■ Task details ■
Count how many lines in the material below hold the word "textColor"; the reply is that number alone.

■ Data for processing ■
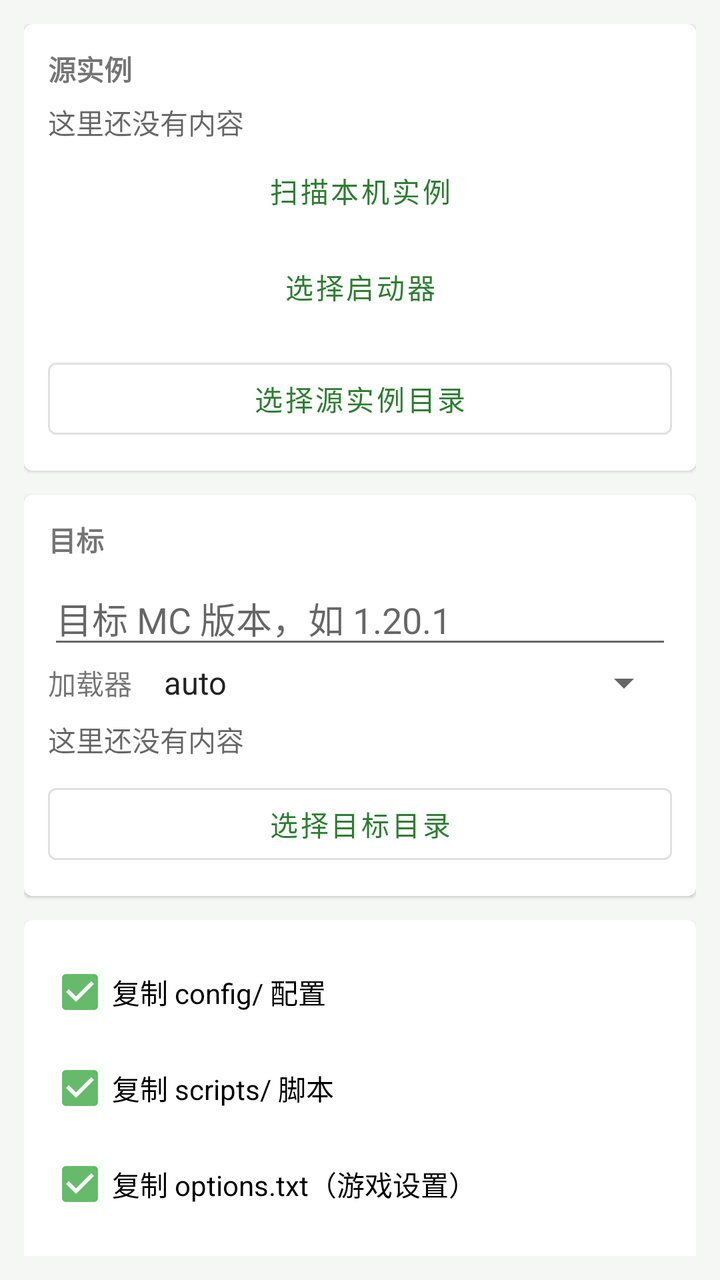
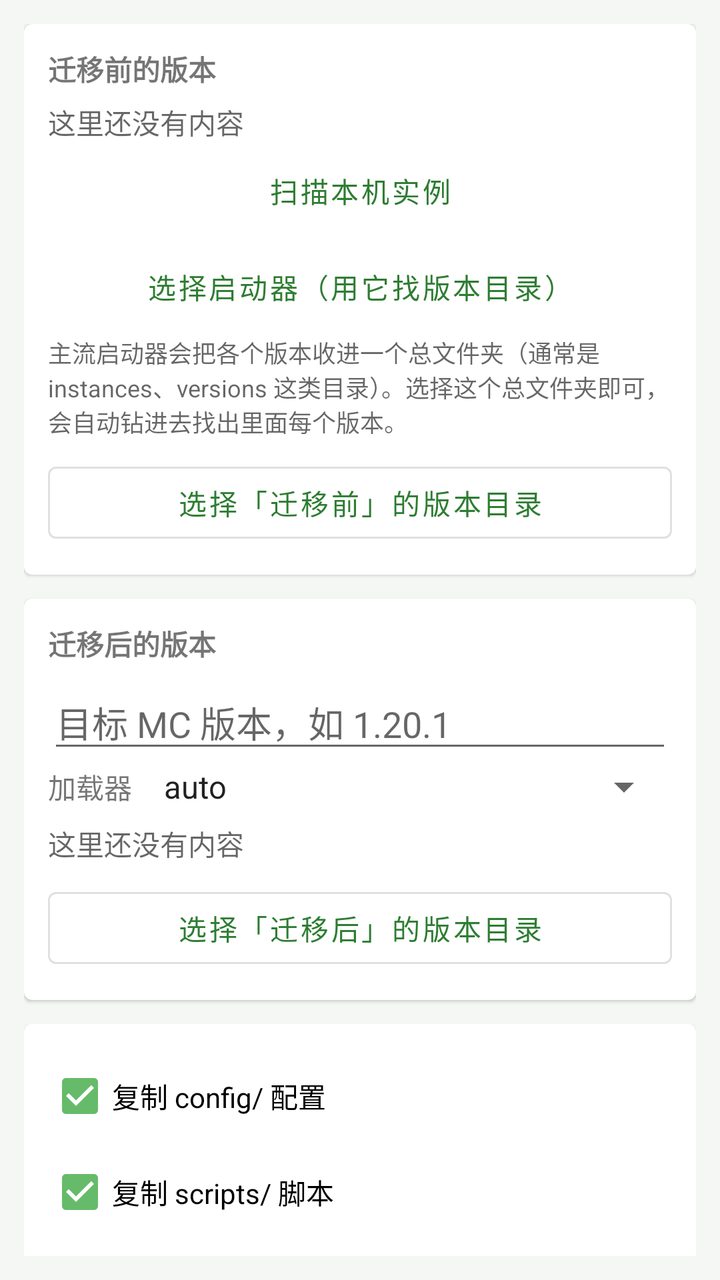

An Android layout rendered at two revisions. The XML below is the earlier revision; the diff shows what the commit changed to produce the second picture.
<!-- AndroidManifest.xml: application theme Theme.ModMigrator -->
<!-- res/layout/fragment_migration.xml -->
<?xml version="1.0" encoding="utf-8"?>
<androidx.core.widget.NestedScrollView xmlns:android="http://schemas.android.com/apk/res/android"
    android:layout_width="match_parent"
    android:layout_height="match_parent"
    android:padding="12dp">

    <LinearLayout
        android:layout_width="match_parent"
        android:layout_height="wrap_content"
        android:orientation="vertical">

        <com.google.android.material.card.MaterialCardView
            android:layout_width="match_parent"
            android:layout_height="wrap_content"
            android:layout_marginBottom="12dp">

            <LinearLayout
                android:layout_width="match_parent"
                android:layout_height="wrap_content"
                android:orientation="vertical"
                android:padding="12dp">

                <TextView
                    android:layout_width="wrap_content"
                    android:layout_height="wrap_content"
                    android:text="@string/sec_source"
                    android:textStyle="bold" />

                <TextView
                    android:id="@+id/tvSource"
                    android:layout_width="match_parent"
                    android:layout_height="wrap_content"
                    android:layout_marginTop="6dp"
                    android:text="@string/empty_hint"
                    android:textColor="@color/textSecondary" />

                <Button
                    android:id="@+id/btnScanLocal"
                    style="@style/Widget.MaterialComponents.Button.TextButton"
                    android:layout_width="match_parent"
                    android:layout_height="wrap_content"
                    android:text="@string/btn_scan_local" />

                <Button
                    android:id="@+id/btnPickLauncher"
                    style="@style/Widget.MaterialComponents.Button.TextButton"
                    android:layout_width="match_parent"
                    android:layout_height="wrap_content"
                    android:text="@string/cfg_pick_launcher" />

                <Button
                    android:id="@+id/btnPickSource"
                    style="@style/Widget.MaterialComponents.Button.OutlinedButton"
                    android:layout_width="match_parent"
                    android:layout_height="wrap_content"
                    android:layout_marginTop="8dp"
                    android:text="@string/pick_source" />
            </LinearLayout>
        </com.google.android.material.card.MaterialCardView>

        <com.google.android.material.card.MaterialCardView
            android:layout_width="match_parent"
            android:layout_height="wrap_content"
            android:layout_marginBottom="12dp">

            <LinearLayout
                android:layout_width="match_parent"
                android:layout_height="wrap_content"
                android:orientation="vertical"
                android:padding="12dp">

                <TextView
                    android:layout_width="wrap_content"
                    android:layout_height="wrap_content"
                    android:text="@string/sec_target"
                    android:textStyle="bold" />

                <EditText
                    android:id="@+id/etTargetVersion"
                    android:layout_width="match_parent"
                    android:layout_height="wrap_content"
                    android:layout_marginTop="6dp"
                    android:hint="@string/hint_mc_version"
                    android:inputType="text"
                    android:singleLine="true" />

                <LinearLayout
                    android:layout_width="match_parent"
                    android:layout_height="wrap_content"
                    android:orientation="horizontal">

                    <TextView
                        android:layout_width="wrap_content"
                        android:layout_height="wrap_content"
                        android:layout_gravity="center_vertical"
                        android:text="@string/loader" />

                    <Spinner
                        android:id="@+id/spLoader"
                        android:layout_width="0dp"
                        android:layout_height="wrap_content"
                        android:layout_marginStart="8dp"
                        android:layout_weight="1"
                        android:entries="@array/loaders" />
                </LinearLayout>

                <TextView
                    android:id="@+id/tvTarget"
                    android:layout_width="match_parent"
                    android:layout_height="wrap_content"
                    android:layout_marginTop="6dp"
                    android:text="@string/empty_hint"
                    android:textColor="@color/textSecondary" />

                <Button
                    android:id="@+id/btnPickTarget"
                    style="@style/Widget.MaterialComponents.Button.OutlinedButton"
                    android:layout_width="match_parent"
                    android:layout_height="wrap_content"
                    android:layout_marginTop="8dp"
                    android:text="@string/pick_target" />
            </LinearLayout>
        </com.google.android.material.card.MaterialCardView>

        <com.google.android.material.card.MaterialCardView
            android:layout_width="match_parent"
            android:layout_height="wrap_content"
            android:layout_marginBottom="12dp">

            <LinearLayout
                android:layout_width="match_parent"
                android:layout_height="wrap_content"
                android:orientation="vertical"
                android:padding="12dp">

                <CheckBox android:id="@+id/cbConfig" android:layout_width="match_parent" android:layout_height="wrap_content" android:checked="true" android:text="@string/copy_config" />
                <CheckBox android:id="@+id/cbScripts" android:layout_width="match_parent" android:layout_height="wrap_content" android:checked="true" android:text="@string/copy_scripts" />
                <CheckBox android:id="@+id/cbOptions" android:layout_width="match_parent" android:layout_height="wrap_content" android:checked="true" android:text="@string/copy_options" />
                <CheckBox android:id="@+id/cbPacks" android:layout_width="match_parent" android:layout_height="wrap_content" android:text="@string/copy_packs" />
                <CheckBox android:id="@+id/cbSaves" android:layout_width="match_parent" android:layout_height="wrap_content" android:text="@string/copy_saves" />
            </LinearLayout>
        </com.google.android.material.card.MaterialCardView>

        <Button
            android:id="@+id/btnScan"
            android:layout_width="match_parent"
            android:layout_height="wrap_content"
            android:text="@string/btn_scan" />

        <Button
            android:id="@+id/btnRun"
            style="@style/Widget.MaterialComponents.Button.OutlinedButton"
            android:layout_width="match_parent"
            android:layout_height="wrap_content"
            android:layout_marginTop="8dp"
            android:text="@string/btn_run" />

        <ProgressBar
            android:id="@+id/pb"
            style="?android:attr/progressBarStyleHorizontal"
            android:layout_width="match_parent"
            android:layout_height="wrap_content"
            android:layout_marginTop="8dp"
            android:indeterminate="true"
            android:visibility="gone" />

        <TextView
            android:layout_width="wrap_content"
            android:layout_height="wrap_content"
            android:layout_marginTop="12dp"
            android:text="@string/tab_migration"
            android:textStyle="bold" />

        <androidx.recyclerview.widget.RecyclerView
            android:id="@+id/rvMods"
            android:layout_width="match_parent"
            android:layout_height="wrap_content"
            android:nestedScrollingEnabled="false"
            android:overScrollMode="never" />

        <TextView
            android:layout_width="wrap_content"
            android:layout_height="wrap_content"
            android:layout_marginTop="12dp"
            android:text="@string/log_title"
            android:textStyle="bold" />

        <TextView
            android:id="@+id/tvLog"
            android:layout_width="match_parent"
            android:layout_height="wrap_content"
            android:paddingBottom="24dp"
            android:textColor="@color/textSecondary"
            android:textSize="12sp" />
    </LinearLayout>
</androidx.core.widget.NestedScrollView>
<!-- resources referenced by this layout -->
<resources>
  <string-array name="loaders">
          <item>auto</item>
          <item>fabric</item>
          <item>forge</item>
          <item>neoforge</item>
          <item>quilt</item>
      </string-array>
  <color name="textSecondary">#99000000</color>
  <string name="btn_run">执行迁移</string>
  <string name="btn_scan">扫描并生成迁移方案</string>
  <string name="btn_scan_local">扫描本机实例</string>
  <string name="cfg_pick_launcher">选择启动器</string>
  <string name="copy_config">复制 config/ 配置</string>
  <string name="copy_options">复制 options.txt（游戏设置）</string>
  <string name="copy_packs">复制资源包/光影包</string>
  <string name="copy_saves">复制存档（可能很大）</string>
  <string name="copy_scripts">复制 scripts/ 脚本</string>
  <string name="empty_hint">这里还没有内容</string>
  <string name="hint_mc_version">目标 MC 版本，如 1.20.1</string>
  <string name="loader">加载器</string>
  <string name="log_title">运行日志</string>
  <string name="pick_source">选择源实例目录</string>
  <string name="pick_target">选择目标目录</string>
  <string name="sec_source">源实例</string>
  <string name="sec_target">目标</string>
  <string name="tab_migration">迁移</string>
  <style name="Theme.ModMigrator" parent="Theme.MaterialComponents.DayNight.NoActionBar">
          <item name="colorPrimary">@color/primary</item>
          <item name="colorPrimaryDark">@color/primaryDark</item>
          <item name="colorAccent">@color/accent</item>
          <item name="android:windowBackground">@color/bg</item>
          <item name="android:statusBarColor">@color/primaryDark</item>
          <item name="preferenceTheme">@style/PreferenceThemeOverlay</item>
      </style>
  <color name="primary">#FF2E7D32</color>
  <color name="primaryDark">#FF1B5E20</color>
  <color name="accent">#FF66BB6A</color>
  <color name="bg">#FFF5F7F5</color>
</resources>

<!-- the commit's change to res/layout/fragment_migration.xml (unified diff, before → after) -->
@@ -47,6 +47,14 @@
                     android:layout_width="match_parent"
                     android:layout_height="wrap_content"
                     android:text="@string/cfg_pick_launcher" />
+
+                <TextView
+                    android:id="@+id/tvScanHint"
+                    android:layout_width="match_parent"
+                    android:layout_height="wrap_content"
+                    android:text="@string/scan_launcher_dir_hint"
+                    android:textColor="@color/textSecondary"
+                    android:textSize="12sp" />
 
                 <Button
                     android:id="@+id/btnPickSource"
<!-- resource entries referenced after the edit -->
@@ -11,7 +11,7 @@
   <string name="btn_run">执行迁移</string>
   <string name="btn_scan">扫描并生成迁移方案</string>
   <string name="btn_scan_local">扫描本机实例</string>
-  <string name="cfg_pick_launcher">选择启动器</string>
+  <string name="cfg_pick_launcher">选择启动器（用它找版本目录）</string>
   <string name="copy_config">复制 config/ 配置</string>
   <string name="copy_options">复制 options.txt（游戏设置）</string>
   <string name="copy_packs">复制资源包/光影包</string>
@@ -21,10 +21,11 @@
   <string name="hint_mc_version">目标 MC 版本，如 1.20.1</string>
   <string name="loader">加载器</string>
   <string name="log_title">运行日志</string>
-  <string name="pick_source">选择源实例目录</string>
-  <string name="pick_target">选择目标目录</string>
-  <string name="sec_source">源实例</string>
-  <string name="sec_target">目标</string>
+  <string name="pick_source">选择「迁移前」的版本目录</string>
+  <string name="pick_target">选择「迁移后」的版本目录</string>
+  <string name="scan_launcher_dir_hint">主流启动器会把各个版本收进一个总文件夹（通常是 instances、versions 这类目录）。选择这个总文件夹即可，会自动钻进去找出里面每个版本。</string>
+  <string name="sec_source">迁移前的版本</string>
+  <string name="sec_target">迁移后的版本</string>
   <string name="tab_migration">迁移</string>
   <style name="Theme.ModMigrator" parent="Theme.MaterialComponents.DayNight.NoActionBar">
           <item name="colorPrimary">@color/primary</item>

■ Exercise output ■
4